Go grocery shopping.
Help your child create a grocery list for the week. Estimate the cost of each item and the expected total. Depending on your child’s age, you can take the project as far as you want.
Now that I’m thinking about it, I have an adult child who could benefit from this activity. Ha!
Try these ideas for your shopping trip:
- Check your grocer’s weekly advertisement and compare prices with another grocer.
- Figure the cost of items priced by weight like produce and meats. (Hello, multiplication!)
- Clip coupons (addition, subtraction, and savings, oh my!)
- Estimate the cost your weekly grocery bill.
- Meal plan and estimate the cost of each meal.
- Compare prices between brands.
Sell old toys and games on eBay.
eBay is a fantastic place for your kids to practice math skills! Not only does selling stuff online help you clean out all the toys and games nobody plays with anymore, but it also allows for your child to earn a little extra cash.
Money talks! Nothing motivates my kid more than knowing he might make a few bucks. Selling old toys, figures, and video games has been a great way for my son to practice math and he doesn’t even realize he’s doing it.
The following are concepts covered in an eBay transaction from start to finish:
- percentages and decimals
- calculating shipping costs
- fees (PayPal and eBay)
Selling on eBay isn’t just a great project for math either! It covers skills like photography and keyboarding. Communicating with potential buyers helps hone those email and interpersonal skills.

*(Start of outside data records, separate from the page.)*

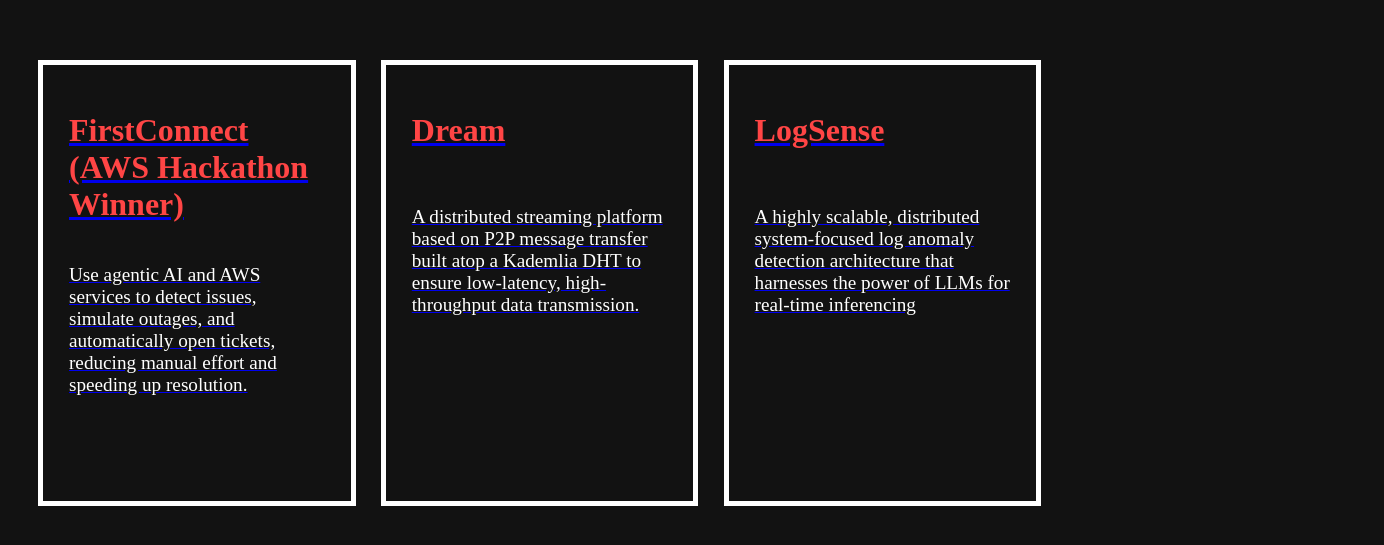
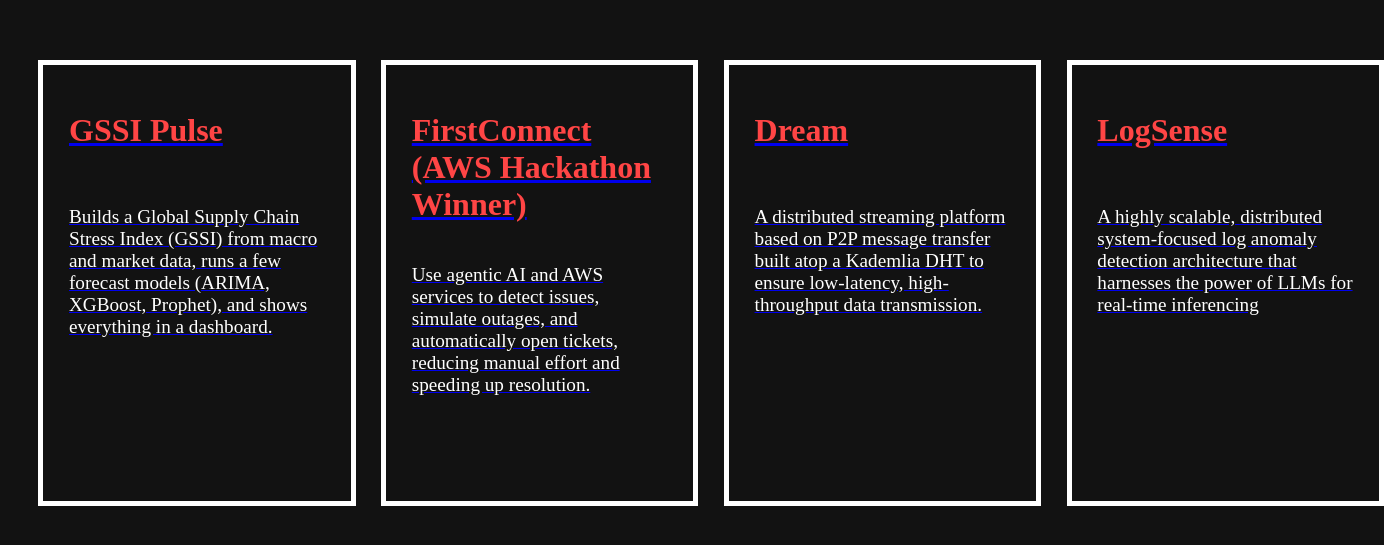
Before and after one commit to saigudisa6/website, a Next.js app: page /projects in a window 1280 px wide. Shown: the part 117-662 px from the top of the page, 1384 px wide, since content can reach past the window. Built offline with nearby package versions, Linux system fonts and the light colour scheme.

Commit message:
new insta

```diff
--- a/pages/components/CenterCard.tsx
+++ b/pages/components/CenterCard.tsx
@@ -6,7 +6,7 @@
 
 const CenterCard = () => {
 
-    return(
+    return (
         <div className={`${styles.cardContainer}`}>
             <div className={`${styles.card}`}>
                 <div className={`${styles.leftside}`}>
@@ -23,9 +23,9 @@
                         <Link className={`${styles.navlink} ${styles.promptRegular}`} href='/bio'>BIO</Link>
                     </div>
                     <div className={`${styles.icons}`}>
-                        <a  href="https://www.linkedin.com/in/venkatasai-gudisa/" target="_blank"><FaLinkedin /></a>
+                        <a href="https://www.linkedin.com/in/venkatasai-gudisa/" target="_blank"><FaLinkedin /></a>
                         <a href='https://github.com/saigudisa6' target='_blank'><FaGithubSquare /></a>
-                        <a href='https://www.instagram.com/sai_the_g/' target='_blank'><FaSquareInstagram /></a>
+                        <a href='https://www.instagram.com/saigudisa/' target='_blank'><FaSquareInstagram /></a>
                     </div>
                 </div>
                 <div className={`${styles.rightside}`}></div>
--- a/pages/projects.tsx
+++ b/pages/projects.tsx
@@ -3,7 +3,7 @@
 import styles from './projects.module.css';
 import Link from "next/link";
 
-export interface Project{
+export interface Project {
     name: string;
     description: string;
     href: Url;
@@ -11,6 +11,11 @@
 
 const Projects = () => {
     const projects: Project[] = [
+        {
+            name: "GSSI Pulse",
+            description: "Builds a Global Supply Chain Stress Index (GSSI) from macro and market data, runs a few forecast models (ARIMA, XGBoost, Prophet), and shows everything in a dashboard.",
+            href: "https://github.com/cool-chemix/gssi-pulse"
+        },
         {
             name: "FirstConnect (AWS Hackathon Winner)",
             description: "Use agentic AI and AWS services to detect issues, simulate outages, and automatically open tickets, reducing manual effort and speeding up resolution.",
@@ -24,17 +29,17 @@
         },
 
         {
-            name:'LogSense',
+            name: 'LogSense',
             description: 'A highly scalable, distributed system-focused log anomaly detection architecture that harnesses the power of LLMs for real-time inferencing',
             href: 'https://github.com/kamui-fin/log-sense'
         },
 
     ];
 
-    return(
+    return (
         <div className={styles.projectsContainer}>
             {projects.map((project: Project) => (
-                <Link href={project.href} target='_blank'><ProjectCard name={project.name} description={project.description} href={project.href}/></Link>
+                <Link href={project.href} target='_blank'><ProjectCard name={project.name} description={project.description} href={project.href} /></Link>
             ))}
         </div>
 
```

Depending on your child’s age, they could even get their own toy store up and running!
Apps, apps, apps.
There are so many great free math apps. When I don’t think we’re going to get to the lesson or I can see my son is shutting down, I can turn to an app and at least know he’s getting some multiplication practice in.
Something is ALWAYS better than nothing!
Get in the kitchen.
Cooking and baking have saved me on more than one occasion. Getting your kids in the kitchen is a fun way to incorporate math concepts without even trying. It’s 100% hands-on and depending on what you’re making, you can even incorporate some other subjects like history, geography, and culinary skills.
The kitchen helps cover math concepts like:
- following instructions/word problems
- multiplication/division (split a recipe or double it for a large family)
Plan a fantasy vacation.
If you could go anywhere in the world where would you go? This is a super fun project that sparks the attention for sure. Estimate the cost of a family vacation to your child’s dream destination. It goes without saying this could be turned into an entire unit study! Geography, history, travel, cultures…the list goes on, but the math? There’s SO much.
- hotel and flight costs
- gas and food costs
- estimate expenses like shopping and entertainment
This is your kid’s vacation. Let their imagination be the tour guide! What activities or excursions does he want to try while your visiting? Add up the cost! The more you “do” on your trip, the more math is covered. Safe travels, friends!
Take a personal finance or stewardship course.
My son responds well to real-world math. Figuring out a sale price or calculating his potential eBay earnings seems to spark way more interest for him than a textbook.
A course like personal finance or stewardship offers an everyday perspective that might interest your reluctant mathematician.
It can be hard to let go of what we think math should look like. Textbook open, pencils out, add stress, the clock ticking, and my child’s frustration, and you’ve got a fairly accurate picture of what math looks like at our house. But there’s always a way for me to switch things up for sanity.
This year, I’ve made some changes to the curriculum we’ve been using from the start and I’m seeing some positive changes! It’s still a tough subject for us to cover, but it’s better than it was in years past.
More than anything, remember: taking a day to do something different helps break up the monotony of math. Don’t be afraid to embrace change.
Is math a battle in your homeschool? What math activities would you add to the list?